How to Navigate Oracle 12c’s Enterprise Manager Express - dummies

How to Navigate Oracle 12c’s Enterprise Manager Express

By Chris Ruel, Michael Wessler

Oracle 12c’s Enterprise Manager (EM) Express main page, or the dashboard, gives you an idea of your database’s overall health. This is the way it looks when you first log in.


All the major sections are listed and separated on the menu bar at the top according to task. The sections are

  • Database name: Clicking this link always takes you to the main dashboard of the database.

  • Configuration: This section provides information and actions against initialization parameters, memory, database feature usage, and database properties.

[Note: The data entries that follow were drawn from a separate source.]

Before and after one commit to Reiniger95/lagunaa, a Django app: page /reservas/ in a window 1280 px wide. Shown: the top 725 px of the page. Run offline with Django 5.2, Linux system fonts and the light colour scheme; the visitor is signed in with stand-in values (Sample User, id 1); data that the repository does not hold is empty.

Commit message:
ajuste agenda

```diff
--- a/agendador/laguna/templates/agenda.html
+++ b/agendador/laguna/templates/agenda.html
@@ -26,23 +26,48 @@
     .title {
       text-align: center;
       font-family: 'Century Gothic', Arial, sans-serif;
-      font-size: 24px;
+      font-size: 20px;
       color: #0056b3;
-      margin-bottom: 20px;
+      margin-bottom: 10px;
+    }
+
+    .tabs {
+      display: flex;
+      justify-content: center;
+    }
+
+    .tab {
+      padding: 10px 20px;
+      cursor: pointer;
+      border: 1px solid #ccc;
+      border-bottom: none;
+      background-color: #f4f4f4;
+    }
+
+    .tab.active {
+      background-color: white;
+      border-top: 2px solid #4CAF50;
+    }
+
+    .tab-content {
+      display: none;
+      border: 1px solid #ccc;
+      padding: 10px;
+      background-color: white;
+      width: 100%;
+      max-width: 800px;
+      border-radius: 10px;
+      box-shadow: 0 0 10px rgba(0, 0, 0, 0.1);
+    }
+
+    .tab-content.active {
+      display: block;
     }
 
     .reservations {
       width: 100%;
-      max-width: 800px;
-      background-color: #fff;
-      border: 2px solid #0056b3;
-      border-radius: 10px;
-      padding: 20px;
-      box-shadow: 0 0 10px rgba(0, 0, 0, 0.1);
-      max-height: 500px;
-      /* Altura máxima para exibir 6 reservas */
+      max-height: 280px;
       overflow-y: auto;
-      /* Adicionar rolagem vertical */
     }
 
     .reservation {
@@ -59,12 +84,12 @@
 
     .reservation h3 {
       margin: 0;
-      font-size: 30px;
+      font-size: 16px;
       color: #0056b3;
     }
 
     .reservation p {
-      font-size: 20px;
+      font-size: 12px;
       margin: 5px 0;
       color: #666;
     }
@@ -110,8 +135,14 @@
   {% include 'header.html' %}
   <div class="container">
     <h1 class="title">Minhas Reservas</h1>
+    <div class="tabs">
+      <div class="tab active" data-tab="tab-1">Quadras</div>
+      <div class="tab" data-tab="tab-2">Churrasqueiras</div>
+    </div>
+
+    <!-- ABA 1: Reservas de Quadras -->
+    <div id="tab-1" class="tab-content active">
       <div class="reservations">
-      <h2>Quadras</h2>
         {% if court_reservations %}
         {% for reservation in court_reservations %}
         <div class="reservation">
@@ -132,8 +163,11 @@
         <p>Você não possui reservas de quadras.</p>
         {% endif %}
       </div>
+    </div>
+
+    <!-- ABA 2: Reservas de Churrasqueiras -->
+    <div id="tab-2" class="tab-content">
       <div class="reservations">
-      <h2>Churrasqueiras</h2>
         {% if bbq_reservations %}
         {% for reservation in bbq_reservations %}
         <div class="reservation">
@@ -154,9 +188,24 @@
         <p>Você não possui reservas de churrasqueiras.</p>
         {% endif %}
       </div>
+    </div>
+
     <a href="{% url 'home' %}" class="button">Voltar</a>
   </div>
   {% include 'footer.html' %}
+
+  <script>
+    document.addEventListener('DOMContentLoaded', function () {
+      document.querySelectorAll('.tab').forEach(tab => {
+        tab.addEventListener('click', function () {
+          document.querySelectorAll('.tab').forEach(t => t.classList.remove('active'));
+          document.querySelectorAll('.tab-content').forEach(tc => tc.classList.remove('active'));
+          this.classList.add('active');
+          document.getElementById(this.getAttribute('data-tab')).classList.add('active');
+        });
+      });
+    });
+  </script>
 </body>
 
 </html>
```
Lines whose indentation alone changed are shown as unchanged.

  • Storage: As you would assume, this section provides insight and tools to manage database storage.

  • Security: This section is for managing users, role, privileges, and profiles.

  • Performance: You can click this link to get an overview of the performance of the database. You see details such as I/O, CPU usage, top sessions, locks, and so on. It contains anything that might help when diagnosing performance problems on the system and tuning SQL in the database.

Dashboard in Oracle 12c’s EM Express

The dashboard is the landing page of EM Database Express when you first log in. This page gives you a general overview of what is going on in your database. It is also the gateway for the rest of the actions that can be launched within EM Database Express.

One of the nice things about Oracle 12c is that the new EM Database Express tool is much more lightweight and faster than the older Database Control because it no longer requires an Oracle Application Server running in the background to support it.

It runs directly out of the database as opposed to running in a separate Oracle Application Server container. This consumes far fewer resources. The old iAS Container was always difficult to manage and keep running at times.

The dashboard offers many panes of information:

  • Status: This pane gives you an overview of the main characteristics of the database, such as Version, Database Name, Oracle Home, Last Backup, and so on.

  • Performance: In this pane, you find a simplified breakdown of resource consumption between IO and CPU as well as time spent waiting. The dashboard just gives you a quick glance.

  • Incidents: If any problems have been detected and stored in the Automatic Diagnostic Repository, you see them here.

  • Resources: This pane gives you an overview of the database/server resource consumption for things like CPU, memory, or storage.

  • Running Jobs: Aptly named, this portlet gives you information about currently executing jobs in the database. These are named jobs, not run of the mill SQL execution. Named jobs, which run from the Oracle scheduler, can include statistics collection, backups, or application batch processes.

  • SQL Monitor: This pane shows the most recent SQL statement executions. The statement IDs are active links that you can click to access the SQL Monitor tool. On the SQL Monitor pane, you can watch the real-time execution of SQL or analyze past SQL executions.

The Performance and SQL Monitor panes aren’t available unless you have licensed the Diagnostic and Tuning packs, respectively.

Security page in Oracle 12c’s EM Express

The Security page allows you to create, drop, and alter users. It also allows you to create and drop roles. Not only can you manage users and roles, but you can also control the security and permissions of these users.

The Security page also allows you to manage profiles. Profiles are attributes that manage resource consumption and password protection in the database. For example, profile settings determine how many times a password can be reused and how long a password takes to expire.

You can create different types of profiles in your database for different classes of users. You might have one profile for web-based application users and another for batch job users. Profiles allow you to control how resources are consumed and passwords are managed by grouping users together.

Performance page in Oracle 12c’s EM Express

The Performance page is made up of two sections:

  • Performance hub (part of the Diagnostic pack)

  • SQL Tuning Advisor (part of the Tuning pack)

Performance hub

The performance hub is just want it sounds like: a central hub to give you a 360 degree view of what resource consumption is like on your system. Not only does it display information about database resource consumption, but it also contains some information about the operating system resource usage.

The performance of the overall operating system is every bit as important as that of the database because on many systems you will have more than one database. If the operating system itself has nothing more to give, trying to tune at the database level may just be an exercise in futility.

SQL Tuning Advisor

The SQL Tuning Advisor gives you real-time access to both running and past SQL statements. It’s a graphical interface that paints pictures of the different activities within the execution of a SQL statement. Like the performance hub, this is a separately licensed tool.

What it can do is help speed up the problem diagnosis. It isn’t required to be a strong DBA. Again, however, sometimes speed is worth paying for. The SQL Advisor lets you see execution plans at the click of a button. Again, speed is the name of the game here. If you’re fortunate enough to have your company purchase the licensing for this tool, it can certainly pay for itself.